I was listening to “Radio Lab” on NPR the other day and they were doing a one-hour special on surrogacy. In a nutshell, a same-sex couple from Israel used the eggs from a donor in the Ukraine with the sperm from each male partner to create two embryos (one of which split into two embryos resulting in a twin pregnancy) which were then implanted into two women from India who were shipped to Nepal, where gestational surrogacy was legal for same-sex couples*, to give birth. The birth mothers would then relinquish their rights to the child and the couples would have to petition that the countries also relinquish rights over the child making the child nationless, thereby allowing the adoptive parents to take them to their home country and petition for citizenship.
Got all of that?
A gestational surrogate in the US can cost upwards of $150,000 while in India you are looking at closer to $12,000. However, the surrogate only received a portion of that, with the rest going to “middle-men,” including the Ukrainian egg donor because eastern Europe is full of “cheap, white eggs.” With the money the surrogate earned (usually around $5300 USD) they could go back to India and:
- Start a shop
- Build a house

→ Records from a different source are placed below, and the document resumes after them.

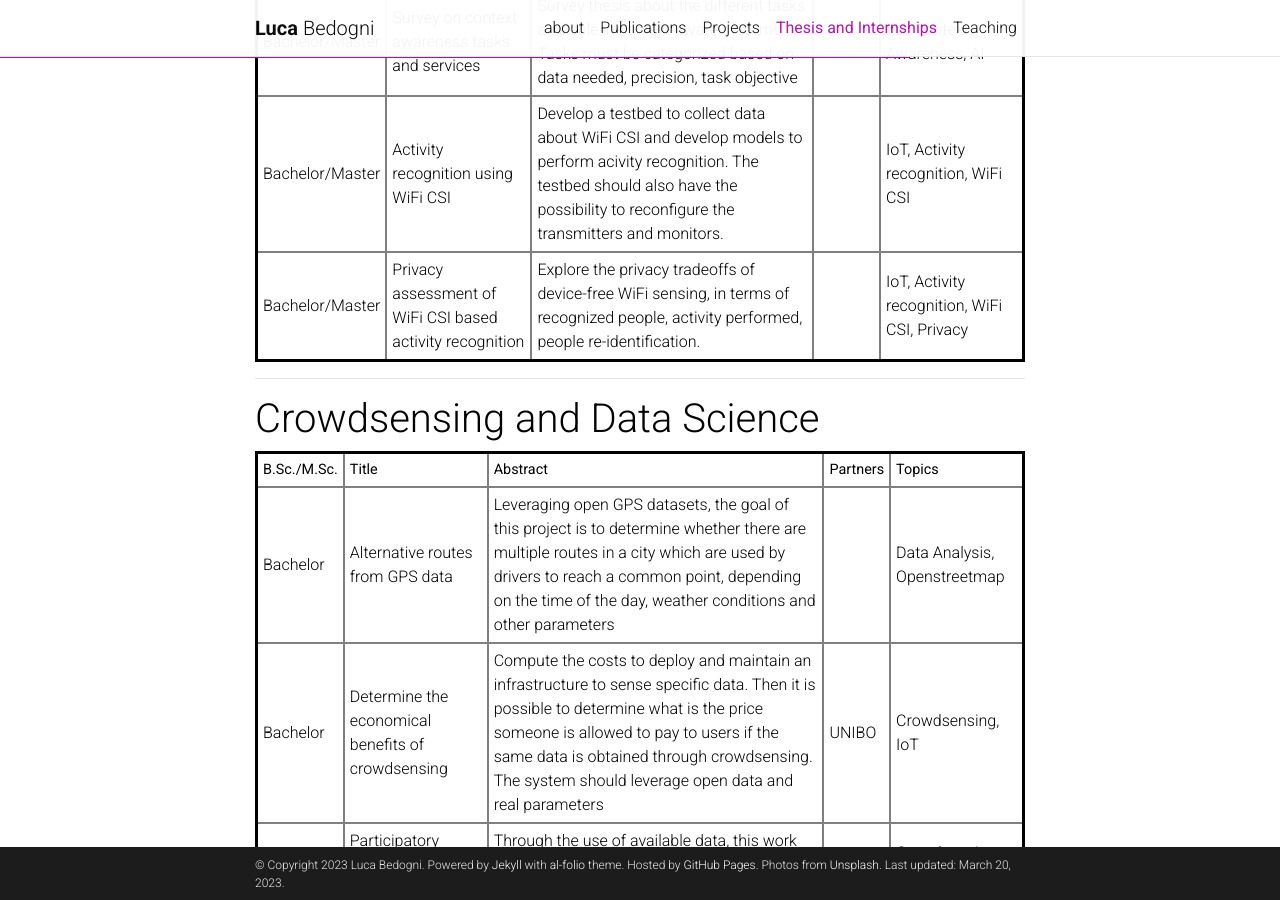
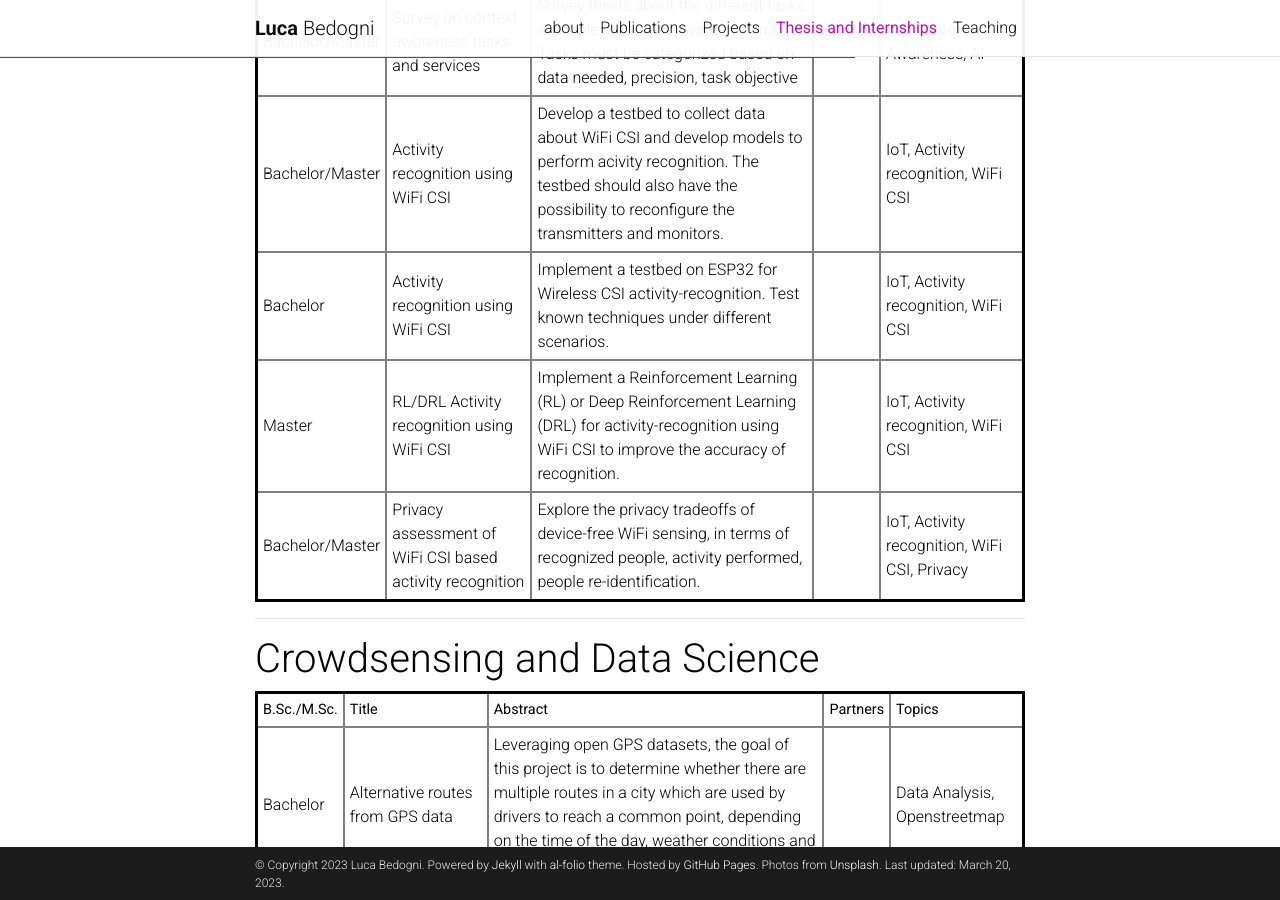
Before and after one commit to lbedogni/lbedogni.github.io, a Jekyll site: the page built from _pages/thesis.md, in a window 1280 px wide and 900 px high, scrolled down 2704 px. Built offline with Jekyll 4.4.1, drawn with Linux system fonts in a browser that asks for light colours; comment, search, counter and statistics services are not loaded; a style sheet for code colours, icons or effects is not loaded.

Commit message:
Thesis update

```diff
--- a/_pages/thesis.md
+++ b/_pages/thesis.md
@@ -154,6 +154,20 @@ I am always happy to work with Bachelor and Master students, and I am glad that
     <td>IoT, Activity recognition, WiFi CSI</td>
 </tr>
 <tr>
+    <td>Bachelor</td>
+    <td>Activity recognition using WiFi CSI</td>
+    <td>Implement a testbed on ESP32 for Wireless CSI activity-recognition. Test known techniques under different scenarios.</td>
+    <td></td>
+    <td>IoT, Activity recognition, WiFi CSI</td>
+</tr>
+<tr>
+    <td>Master</td>
+    <td>RL/DRL Activity recognition using WiFi CSI</td>
+    <td>Implement a Reinforcement Learning (RL) or Deep Reinforcement Learning (DRL) for activity-recognition using WiFi CSI to improve the accuracy of recognition.</td>
+    <td></td>
+    <td>IoT, Activity recognition, WiFi CSI</td>
+</tr>
+<tr>
     <td>Bachelor/Master</td>
     <td>Privacy assessment of WiFi CSI based activity recognition</td>
     <td>Explore the privacy tradeoffs of device-free WiFi sensing, in terms of recognized people, activity performed, people re-identification.</td>
```
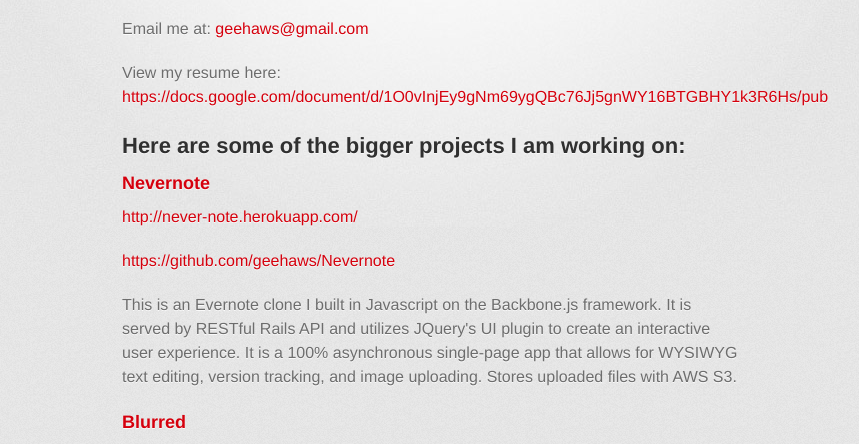
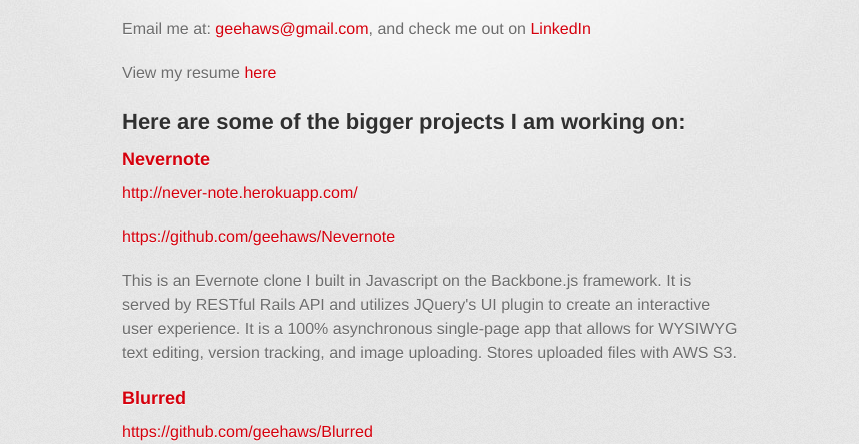
Before and after one commit to geehaws/geehaws.github.io, a plain HTML site: page index.html in a window 1280 px wide. Shown: the part 346-790 px from the top of the page, without its empty margins (208-1067 px from the left). Drawn offline with Linux system fonts and the light colour scheme; a web font is replaced by a local one.

Commit message:
Replace master branch with page content via GitHub

```diff
--- a/index.html
+++ b/index.html
@@ -34,9 +34,9 @@
 
 <p>View my main Github repositories here: <a href="https://github.com/geehaws">https://github.com/geehaws</a></p>
 
-<p>Email me at: <a href="mailto:geehaws@gmail.com">geehaws@gmail.com</a></p>
+<p>Email me at: <a href="mailto:geehaws@gmail.com">geehaws@gmail.com</a>, and check me out on <a href="http://www.linkedin.com/profile/view?id=78431874">LinkedIn</a></p>
 
-<p>View my resume here: <a href="https://docs.google.com/document/d/1O0vInjEy9gNm69ygQBc76Jj5gnWY16BTGBHY1k3R6Hs/pub">https://docs.google.com/document/d/1O0vInjEy9gNm69ygQBc76Jj5gnWY16BTGBHY1k3R6Hs/pub</a></p>
+<p>View my resume <a href="https://docs.google.com/document/d/1O0vInjEy9gNm69ygQBc76Jj5gnWY16BTGBHY1k3R6Hs/pub">here</a></p>
 
 <h2>
 <a name="here-are-some-of-the-bigger-projects-i-am-working-on" class="anchor" href="#here-are-some-of-the-bigger-projects-i-am-working-on"><span class="octicon octicon-link"></span></a>Here are some of the bigger projects I am working on:</h2>
--- a/params.json
+++ b/params.json
@@ -1 +1 @@
-{"name":"George Haws","tagline":"Full Stack Generalist","body":"# Welcome!\r\nView my main Github repositories here: https://github.com/geehaws\r\n\r\nEmail me at: geehaws@gmail.com\r\n\r\nView my resume here: https://docs.google.com/document/d/1O0vInjEy9gNm69ygQBc76Jj5gnWY16BTGBHY1k3R6Hs/pub\r\n\r\n## Here are some of the bigger projects I am working on:\r\n\r\n### Nevernote\r\n\r\nhttp://never-note.herokuapp.com/\r\n\r\nhttps://github.com/geehaws/Nevernote\r\n\r\nThis is an Evernote clone I built in Javascript on the Backbone.js framework. It is served by RESTful Rails API and utilizes JQuery's UI plugin to create an interactive user experience. It is a 100% asynchronous single-page app that allows for WYSIWYG text editing, version tracking, and image uploading. Stores uploaded files with AWS S3.\r\n\r\n### Blurred\r\n\r\nhttps://github.com/geehaws/Blurred\r\n\r\nThis is a Newsblur clone, also built in Javascript on Backbone and served by a Rails API. It is an asynchronous single page RSS reader that allows the user to view external web pages within a frame in the app; no need to leave the page! It allows for seamless transitions between in-app views and external articles.","google":"","note":"Don't delete this file! It's used internally to help with page regeneration."}
+{"name":"George Haws","tagline":"Full Stack Generalist","body":"# Welcome!\r\nView my main Github repositories here: https://github.com/geehaws\r\n\r\nEmail me at: geehaws@gmail.com, and check me out on [LinkedIn](http://www.linkedin.com/profile/view?id=78431874)\r\n\r\nView my resume [here](https://docs.google.com/document/d/1O0vInjEy9gNm69ygQBc76Jj5gnWY16BTGBHY1k3R6Hs/pub)\r\n\r\n## Here are some of the bigger projects I am working on:\r\n\r\n### Nevernote\r\n\r\nhttp://never-note.herokuapp.com/\r\n\r\nhttps://github.com/geehaws/Nevernote\r\n\r\nThis is an Evernote clone I built in Javascript on the Backbone.js framework. It is served by RESTful Rails API and utilizes JQuery's UI plugin to create an interactive user experience. It is a 100% asynchronous single-page app that allows for WYSIWYG text editing, version tracking, and image uploading. Stores uploaded files with AWS S3.\r\n\r\n### Blurred\r\n\r\nhttps://github.com/geehaws/Blurred\r\n\r\nThis is a Newsblur clone, also built in Javascript on Backbone and served by a Rails API. It is an asynchronous single page RSS reader that allows the user to view external web pages within a frame in the app; no need to leave the page! It allows for seamless transitions between in-app views and external articles.","google":"","note":"Don't delete this file! It's used internally to help with page regeneration."}
```
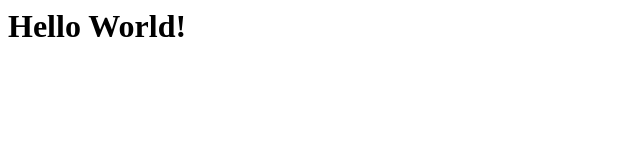
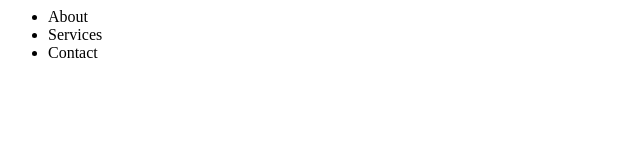
Before and after one commit to linomanut211/mtn-clone, a plain HTML site: page index.html in a window 1280 px wide. Shown: the whole page, without its empty margins (0-640 px from the left). Drawn offline with Linux system fonts and the light colour scheme.

Commit message:
Update index.html

```diff
--- a/index.html
+++ b/index.html
@@ -3,6 +3,14 @@
     <title>MTN Clone</title>
   </head>
   <body>
-    <h1>Hello World!</h1>
+    <section class="navbar">
+      <nav>
+        <ul>
+          <li>About</li>
+          <li>Services</li>
+          <li>Contact</li>
+        </ul>
+      </nav>
+    </section>
   </body>
 </html>
```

- Buy land (in south Asia, land ownership is indicative of being in a better socioeconomic level)
- To simply better their lives
Many of these women normally work as maids for less than $100 USD per month. They are often already mothers, trying to raise their families along with their husband’s meager incomes. They are doing what they can with what they have to make their lives better. These women chose to be surrogates, not because they wanted to give the gift of a child to a childless couple, but because it is a business that has the chance to take them out of poverty.
As I was listening to this story, I couldn’t help but think that these women are just being used in another form of prostitution. While the sex industry values and profits from women’s sexuality, the surrogacy industry values and profits from women’s reproduction.
Surrogacy can be traced back to the US in the 1970s. After the Roe v Wade decision lead to the legalization of abortion, rates of adoptable newborns decreased, especially among whites. This lead to, in particular, wealthy white couples who wanted a child that “looked like them” to place advertisements seeking fertile young (white) women who were interested in being inseminated and giving up the child after birth. Once lawsuits in the US lead to questioning who had the legal right to the child, many surrogacy companies moved their operations overseas where the labor is cheaper and much in demand (pun intended).
While surrogacy on its face looks nothing like prostitution, it still involves a woman selling a part of her body to benefit another. As Gina Corea argues:
“while prostitutes sell the use of the vagina, rectum or mouth, surrogates sell the use of other body parts such as wombs, ovaries and eggs.”
They both imply that a woman’s body exists solely for the purchase and purpose or pleasure of others. Our society tells us that sex is a human right, therefore it is within another’s right to take it from another by any means necessary. Our society tells us that children are products that can be designed, bought, sold (and destroyed) and, therefore it is within another’s right to take it from another by any means necessary. In both cases, women are looked at as objects: a thing to have sex without love and a thing to create life without love. And what about the products, that is the children? As Jessica Kern, a product of surrogacy in the 1980s, explained to the New York Post:
“Like I would choose this for myself? When the only reason you’re in this world is a big fat paycheck, it’s degrading… You can’t sell your kidney for profit but you can purchase an egg or sell a child… Most of the consideration within surrogacy is toward the adults and what they want. Often, it’s not in the best interests of the children.”
Have we reached a point in our society in which our desires and wants are now being interpreted as needs that we have to fulfill at any cost?
The radio show ended with the comments from one surrogate who lost the baby after the Nepal earthquake. She expressed remorse at losing the child but also at the lost income because the surrogates are paid based on the number of months they carry. If there is no product… there is no pay. In short, these uneducated, impoverished women are of value only for their reproductive capabilities. Many feminists fear that “because of economic coercion, surrogacy will occur for the benefit of the rich at the expense of poorer women.” And is it really an issue of “her body, her choice” if the only choice is selling her womb or living in squalor?
So the question remains: Is there anything that we won’t try to buy and sell? Is there a limit or is this just the new reality of humans?
*Nepal banned surrogacy in Sept. 2015
Image by Volkan Olmez